© Kluwer Academic Publishers 2002

Authors and Affiliations

  • D. Karl
    • 1
  • A. Michaels
    • 2
  • B. Bergman
    • 3
  • D. Capone
    • 2
  • E. Carpenter
    • 4
  • R. Letelier
    • 5
  • F. Lipschultz
    • 6
  • H. Paerl
    • 7
  • D. Sigman
    • 8
  • L. Stal
    • 9
  1. 1.School of Ocean and Earth Science and Technology, Department of OceanographyUniversity of HawaiiHonoluluU.S.A.
  2. 2.Wrigley Institute for Environmental StudiesUniversity of Southern CaliforniaLos AngelesU.S.A
  3. 3.Department of BotanyStockholm UniversityStockholmSweden
  4. 4.Romberg Tiburon CenterSan Francisco State UniversityTiburonU.S.A
  5. 5.College of Oceanic and Atmospheric SciencesOregon State UniversityCorvallisU.S.A
  6. 6.Bermuda Biological Station for ResearchBermuda
  7. 7.Institute of Marine SciencesUniversity of North Carolina –Morehead CityU.S.A
  8. 8.Department of GeosciencesPrinceton UniversityPrincetonU.S.A

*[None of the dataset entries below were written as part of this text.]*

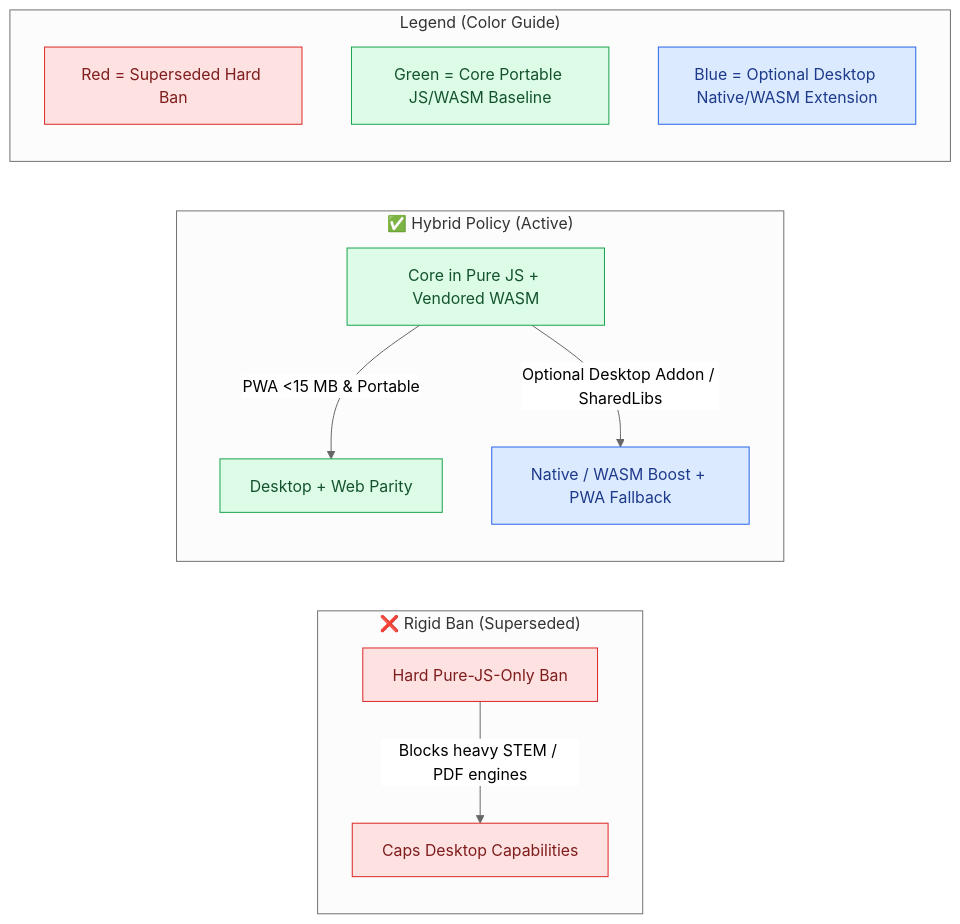
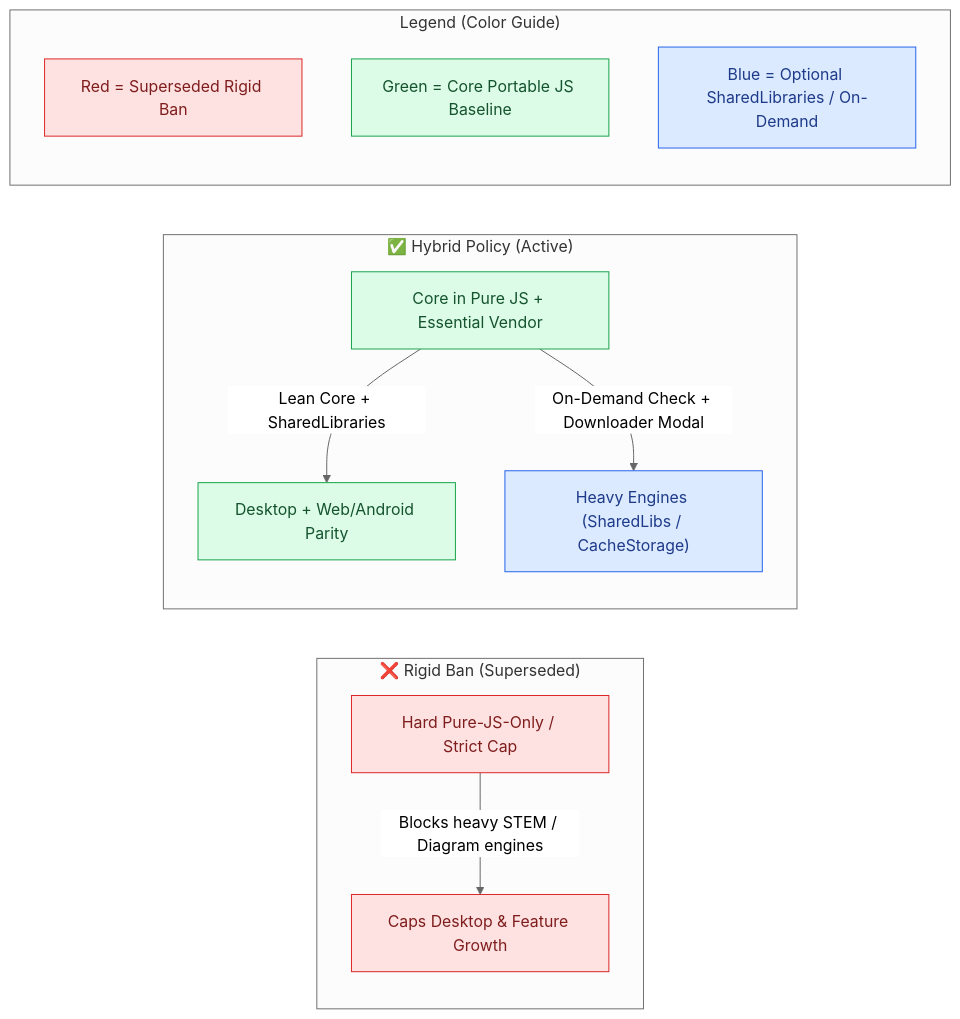
Before and after one commit to Mostakim2005/GaussBoard: the first of 8 diagrams in docs/DECISIONS_AND_TRAPS.md, drawn with Mermaid (neutral theme). The commit also changed other lines of this file and 41 other files, not shown here.

Commit message:
feat: SharedLibraries downloader, Whiteout mask, Tablet Bezier Splines, Compass, Vertical Space, Snap, Sketchy Shapes & pane commands

````diff
--- a/docs/DECISIONS_AND_TRAPS.md
+++ b/docs/DECISIONS_AND_TRAPS.md
@@ -14,21 +14,21 @@
 ```mermaid
 flowchart LR
     classDef oldNode fill:#fee2e2,stroke:#dc2626,color:#7f1d1d
     classDef coreNode fill:#dcfce7,stroke:#16a34a,color:#14532d
     classDef optNode fill:#dbeafe,stroke:#2563eb,color:#1e3a8a
 
     subgraph Superseded["❌ Rigid Ban (Superseded)"]
-        A1["Hard Pure-JS-Only Ban"] -->|"Blocks heavy STEM / PDF engines"| A2["Caps Desktop Capabilities"]
+        A1["Hard Pure-JS-Only / Strict Cap"] -->|"Blocks heavy STEM / Diagram engines"| A2["Caps Desktop & Feature Growth"]
     end
     subgraph Active["✅ Hybrid Policy (Active)"]
-        B1["Core in Pure JS + Vendored WASM"]:::coreNode -->|"PWA <15 MB & Portable"| B2["Desktop + Web Parity"]:::coreNode
-        B1 -->|"Optional Desktop Addon / SharedLibs"| B3["Native / WASM Boost + PWA Fallback"]:::optNode
+        B1["Core in Pure JS + Essential Vendor"]:::coreNode -->|"Lean Core + SharedLibraries"| B2["Desktop + Web/Android Parity"]:::coreNode
+        B1 -->|"On-Demand Check + Downloader Modal"| B3["Heavy Engines (SharedLibs / CacheStorage)"]:::optNode
     end
     class A1,A2 oldNode
 
     subgraph Legend["Legend (Color Guide)"]
-        L1["Red = Superseded Hard Ban"]:::oldNode
-        L2["Green = Core Portable JS/WASM Baseline"]:::coreNode
-        L3["Blue = Optional Desktop Native/WASM Extension"]:::optNode
+        L1["Red = Superseded Rigid Ban"]:::oldNode
+        L2["Green = Core Portable JS Baseline"]:::coreNode
+        L3["Blue = Optional SharedLibraries / On-Demand"]:::optNode
     end
 ```
````
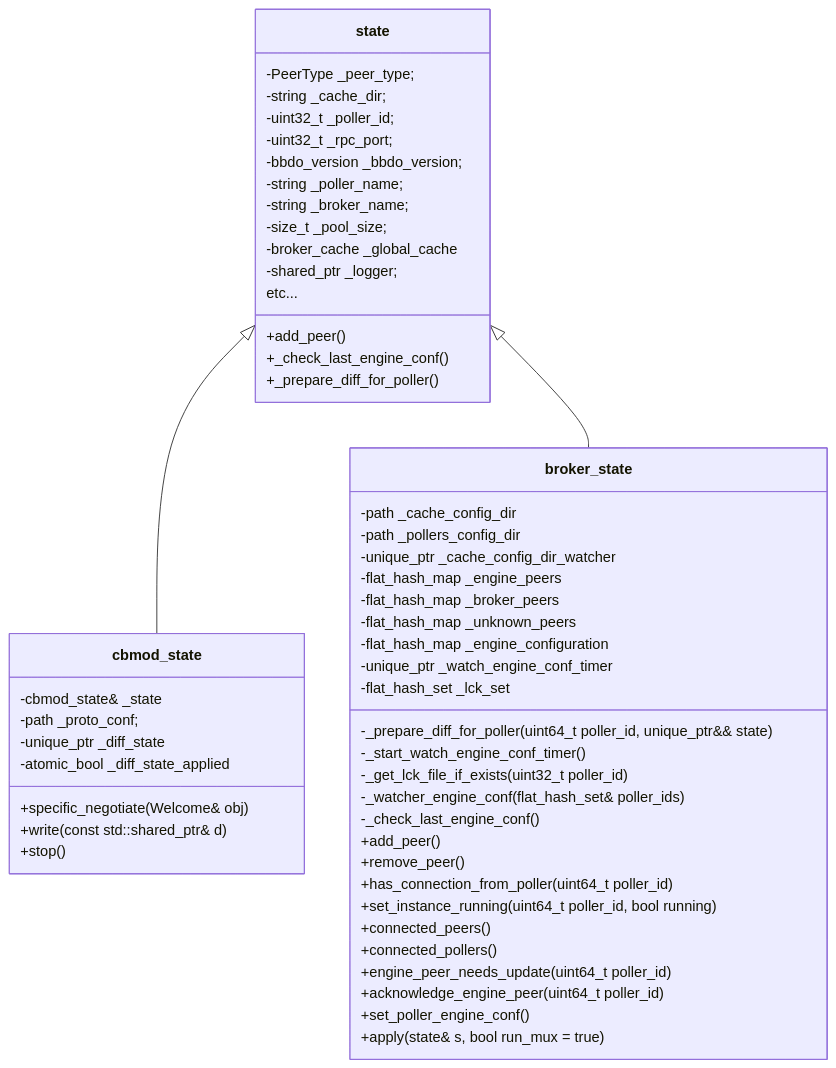
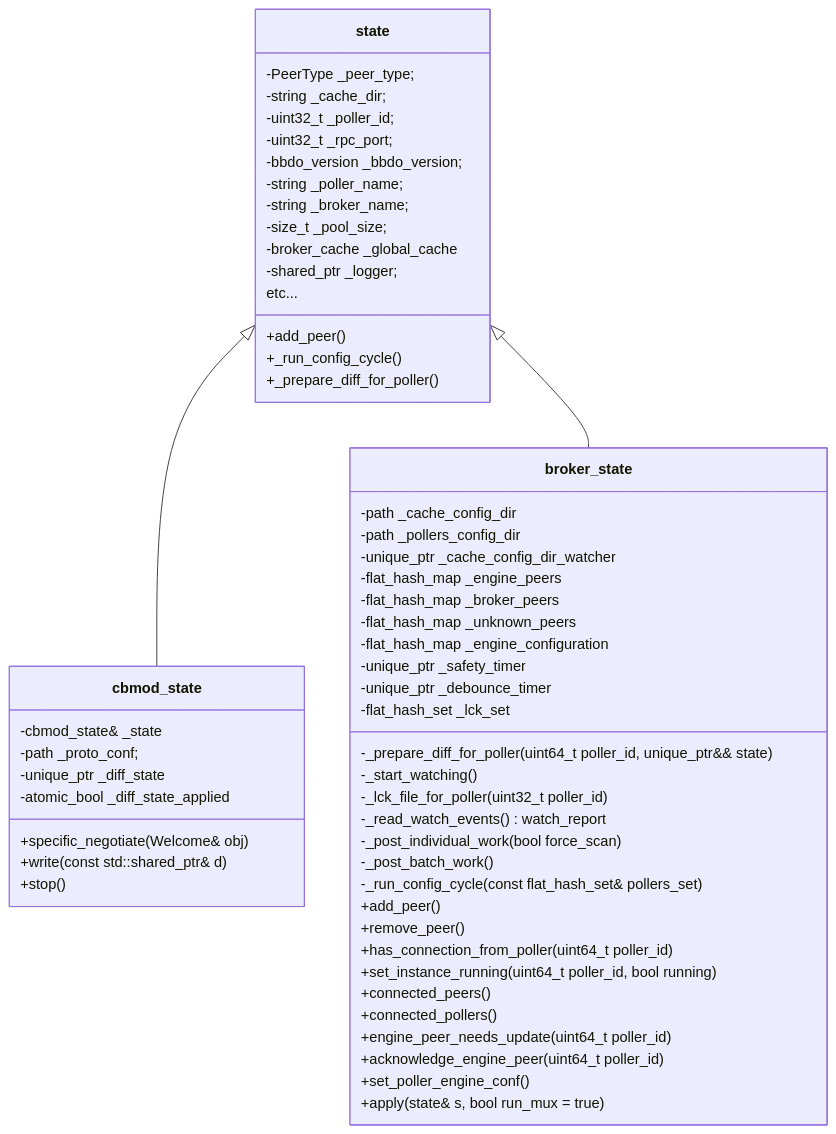
Before and after one commit to centreon/centreon-collect: diagram 18 of 43 in doc/nego-engine-broker-en.md, drawn with Mermaid. The commit also changed other lines of this file and 26 other files, not shown here.

First line of the commit message:
enh(broker): the engine configuration watcher only wakes up on inotify events

````diff
--- a/doc/nego-engine-broker-en.md
+++ b/doc/nego-engine-broker-en.md
@@ -1294,57 +1768,60 @@
 ```mermaid
 classDiagram
     class state {
         -PeerType _peer_type;
         -string _cache_dir;
         -uint32_t _poller_id;
         -uint32_t _rpc_port;
         -bbdo_version _bbdo_version;
         -string _poller_name;
         -string _broker_name;
         -size_t _pool_size;
         -broker_cache _global_cache
         -shared_ptr<spdlog::logger> _logger;
 
         +add_peer()
-        +_check_last_engine_conf()
+        +_run_config_cycle()
         +_prepare_diff_for_poller()
         etc...
     }
     class cbmod_state {
         -cbmod_state& _state
         -path _proto_conf;
         -unique_ptr<DiffState> _diff_state
         -atomic_bool _diff_state_applied
         +specific_negotiate(Welcome& obj)
         +write(const std::shared_ptr<io::data>& d)
         +stop()
     }
     class broker_state {
         -path _cache_config_dir
         -path _pollers_config_dir
         -unique_ptr<directory_watcher> _cache_config_dir_watcher
         -flat_hash_map<peer_key, engine_peer> _engine_peers
         -flat_hash_map<peer_key, broker_peer> _broker_peers
         -flat_hash_map<peer_key, unknown_peer> _unknown_peers
         -flat_hash_map<uint64_t, string> _engine_configuration
-        -unique_ptr<steady_timer> _watch_engine_conf_timer
+        -unique_ptr<steady_timer> _safety_timer
+        -unique_ptr<steady_timer> _debounce_timer
         -flat_hash_set<uint32_t> _lck_set
         -_prepare_diff_for_poller(uint64_t poller_id, unique_ptr<State>&& state)
-        -_start_watch_engine_conf_timer()
-        -_get_lck_file_if_exists(uint32_t poller_id)
-        -_watcher_engine_conf(flat_hash_set<uint32_t>& poller_ids)
-        -_check_last_engine_conf()
+        -_start_watching()
+        -_lck_file_for_poller(uint32_t poller_id)
+        -_read_watch_events() watch_report
+        -_post_individual_work(bool force_scan)
+        -_post_batch_work()
+        -_run_config_cycle(const flat_hash_set<uint32_t>& pollers_set)
         +add_peer()
         +remove_peer()
         +has_connection_from_poller(uint64_t poller_id)
         +set_instance_running(uint64_t poller_id, bool running)
         +connected_peers()
         +connected_pollers()
         +engine_peer_needs_update(uint64_t poller_id)
         +acknowledge_engine_peer(uint64_t poller_id)
         +set_poller_engine_conf()
         +apply(state& s, bool run_mux = true)
     }
     state <|-- cbmod_state
     state <|-- broker_state
 ```
````
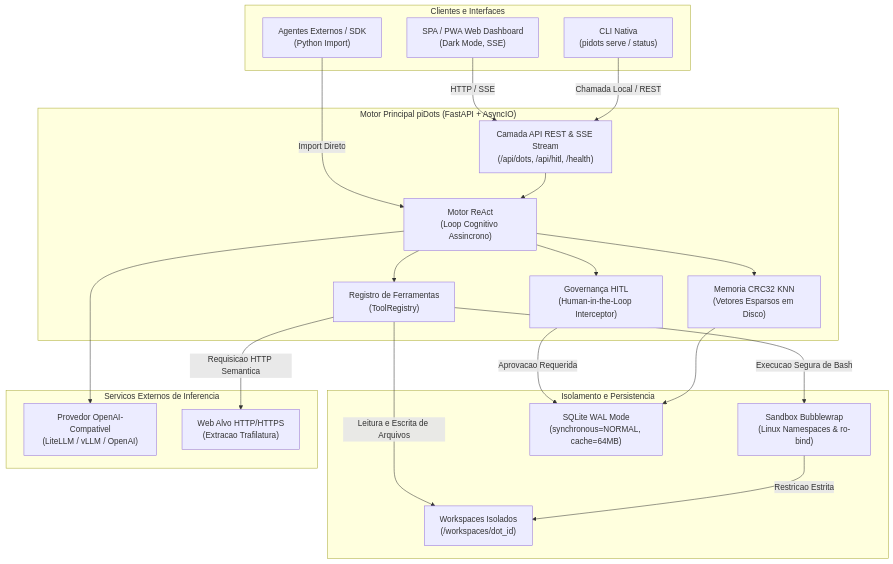
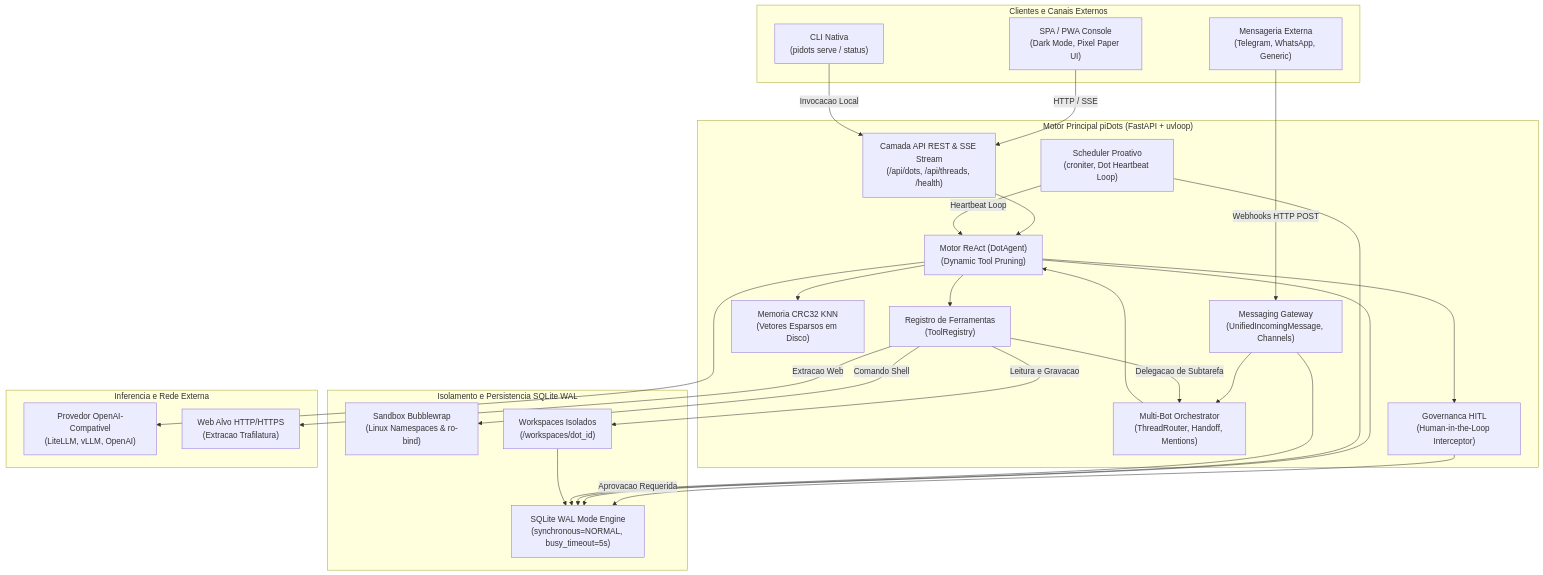
Before and after one commit to lyonpamplona/piDots: the first of 3 diagrams in ARCHITECTURE.md, drawn with Mermaid. The commit also changed other lines of this file and 33 other files, not shown here.

````diff
--- a/ARCHITECTURE.md
+++ b/ARCHITECTURE.md
@@ -13,45 +13,55 @@
 ```mermaid
 flowchart TD
-    subgraph Client["Clientes e Interfaces"]
-        UI["SPA / PWA Web Dashboard\n(Dark Mode, SSE)"]
+    subgraph Client["Clientes e Canais Externos"]
+        UI["SPA / PWA Console\n(Dark Mode, Pixel Paper UI)"]
         CLI["CLI Nativa\n(pidots serve / status)"]
-        SDK["Agentes Externos / SDK\n(Python Import)"]
+        Webhooks["Mensageria Externa\n(Telegram, WhatsApp, Generic)"]
     end
 
-    subgraph CoreEngine["Motor Principal piDots (FastAPI + AsyncIO)"]
-        API["Camada API REST & SSE Stream\n(/api/dots, /api/hitl, /health)"]
-        AgentEngine["Motor ReAct\n(Loop Cognitivo Assincrono)"]
-        HITL["Governança HITL\n(Human-in-the-Loop Interceptor)"]
+    subgraph CoreEngine["Motor Principal piDots (FastAPI + uvloop)"]
+        API["Camada API REST & SSE Stream\n(/api/dots, /api/threads, /health)"]
+        Gateway["Messaging Gateway\n(UnifiedIncomingMessage, Channels)"]
+        Orchestrator["Multi-Bot Orchestrator\n(ThreadRouter, Handoff, Mentions)"]
+        Scheduler["Scheduler Proativo\n(croniter, Dot Heartbeat Loop)"]
+        AgentEngine["Motor ReAct (DotAgent)\n(Dynamic Tool Pruning)"]
+        HITL["Governanca HITL\n(Human-in-the-Loop Interceptor)"]
         VectorStore["Memoria CRC32 KNN\n(Vetores Esparsos em Disco)"]
         ToolReg["Registro de Ferramentas\n(ToolRegistry)"]
     end
 
-    subgraph SecurityStorage["Isolamento e Persistencia"]
+    subgraph SecurityStorage["Isolamento e Persistencia SQLite WAL"]
         Bwrap["Sandbox Bubblewrap\n(Linux Namespaces & ro-bind)"]
-        SQLite["SQLite WAL Mode\n(synchronous=NORMAL, cache=64MB)"]
+        SQLite["SQLite WAL Mode Engine\n(synchronous=NORMAL, busy_timeout=5s)"]
         Spaces["Workspaces Isolados\n(/workspaces/dot_id)"]
     end
 
-    subgraph External["Servicos Externos de Inferencia"]
-        LLM["Provedor OpenAI-Compativel\n(LiteLLM / vLLM / OpenAI)"]
+    subgraph External["Inferencia e Rede Externa"]
+        LLM["Provedor OpenAI-Compativel\n(LiteLLM, vLLM, OpenAI)"]
         WebTarget["Web Alvo HTTP/HTTPS\n(Extracao Trafilatura)"]
     end
 
     UI -->|HTTP / SSE| API
-    CLI -->|Chamada Local / REST| API
-    SDK -->|Import Direto| AgentEngine
+    CLI -->|Invocacao Local| API
+    Webhooks -->|Webhooks HTTP POST| Gateway
 
     API --> AgentEngine
+    Gateway --> Orchestrator
+    Orchestrator --> AgentEngine
+    Scheduler -->|Heartbeat Loop| AgentEngine
+
     AgentEngine --> HITL
     AgentEngine --> ToolReg
     AgentEngine --> VectorStore
     AgentEngine --> LLM
 
     HITL -->|Aprovacao Requerida| SQLite
-    ToolReg -->|Execucao Segura de Bash| Bwrap
-    ToolReg -->|Leitura e Escrita de Arquivos| Spaces
-    ToolReg -->|Requisicao HTTP Semantica| WebTarget
+    ToolReg -->|Comando Shell| Bwrap
+    ToolReg -->|Leitura e Gravacao| Spaces
+    ToolReg -->|Extracao Web| WebTarget
+    ToolReg -->|Delegacao de Subtarefa| Orchestrator
 
-    Bwrap -->|Restricao Estrita| Spaces
-    VectorStore --> SQLite
+    AgentEngine --> SQLite
+    Scheduler --> SQLite
+    Gateway --> SQLite
+    Spaces --> SQLite
 ```
````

  9. 9.Netherlands Institute of EcologyCentre for Estuarine & Coastal EcologyYersekeThe Netherlands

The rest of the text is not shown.